One of my clients works for one of the biggest mining companies in Peru. She doesn’t want to go to her office when the pandemic is over. The strange thing is that she has never been to the office. She was hired virtually after the pandemic started. They interviewed her and offered her the job without ever meeting her in person. She only knows her co/workers through the internet.
This presents some challenges both for the employer and the new employee. How can she get into the culture of the company? Are remote relationships a good substitute for the real thing? I have encouraged her to make an extensive effort to ask questions and to read as much as possible about the company.
Her former employer let her go during the pandemic. Consequently she sold her car since she didn’t have to commute to the office. Now if she has to travel to her office, she will need to buy another car. A good reason to stay at home.
More than that, she will have to re-engage with Lima’s horrendous traffic. I think that workers are realizing that they put up with the stress of commuting just so they could have a job.
Many don’t want to go back to the old ways: traffic jams, polluted air, rude drivers, car expenses. Life is definitely better without these irritations. Is this attitude temporary or permanent? Time will tell.
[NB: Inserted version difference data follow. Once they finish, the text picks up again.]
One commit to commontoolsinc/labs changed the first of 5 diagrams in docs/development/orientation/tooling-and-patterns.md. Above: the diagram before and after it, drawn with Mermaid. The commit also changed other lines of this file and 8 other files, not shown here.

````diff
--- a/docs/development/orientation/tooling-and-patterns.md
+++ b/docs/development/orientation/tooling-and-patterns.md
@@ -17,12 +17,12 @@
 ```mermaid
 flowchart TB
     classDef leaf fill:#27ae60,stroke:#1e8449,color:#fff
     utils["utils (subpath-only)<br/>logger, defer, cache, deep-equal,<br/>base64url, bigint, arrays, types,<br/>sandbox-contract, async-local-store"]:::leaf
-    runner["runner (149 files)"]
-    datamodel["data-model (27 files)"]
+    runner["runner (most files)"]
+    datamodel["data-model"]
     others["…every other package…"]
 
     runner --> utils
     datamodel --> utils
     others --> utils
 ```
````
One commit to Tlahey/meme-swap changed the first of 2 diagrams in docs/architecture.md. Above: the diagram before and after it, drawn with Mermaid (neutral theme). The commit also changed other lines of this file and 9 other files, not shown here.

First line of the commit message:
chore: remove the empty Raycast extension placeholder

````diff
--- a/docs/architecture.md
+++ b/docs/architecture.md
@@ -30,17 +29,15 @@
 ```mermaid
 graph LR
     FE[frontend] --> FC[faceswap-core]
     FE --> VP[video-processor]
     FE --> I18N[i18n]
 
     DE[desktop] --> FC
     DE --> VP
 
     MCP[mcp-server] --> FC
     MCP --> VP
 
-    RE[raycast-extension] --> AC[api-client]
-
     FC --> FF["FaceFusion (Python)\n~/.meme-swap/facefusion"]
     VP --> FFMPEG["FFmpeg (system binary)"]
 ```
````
It is clear that many are deciding to make changes. Some have told me that they miss the chance to be with colleagues and interchange with them. It is a shock, though, when they visit the old office and see it dark and cold without the vitality of the people who work there.
More than ever, the need for English language skills becomes evident. The above mentioned client landed a job with an American company with operations in Peru. Some of her interviews were in English and then part of the training program was in that language. There was no English test. The assumption is that she will be ready to participate in English when needed.
In some of the company’s meetings a translator is provided. My client has chosen to listen only in English and to do her best to participate in the discussions. This is good for practice and I think it will be noticed by the company as a positive attitude. When given the chance, it is wise to take advantage of the opportunity to practice language skills.
In such a situation it is important to show the motivation to improve our language skills and be ready to use English whenever it is needed. I believe that there will be a career benefit for those who make this effort. Promotions and advancement in the company can hinge on such things. So why not make the effort?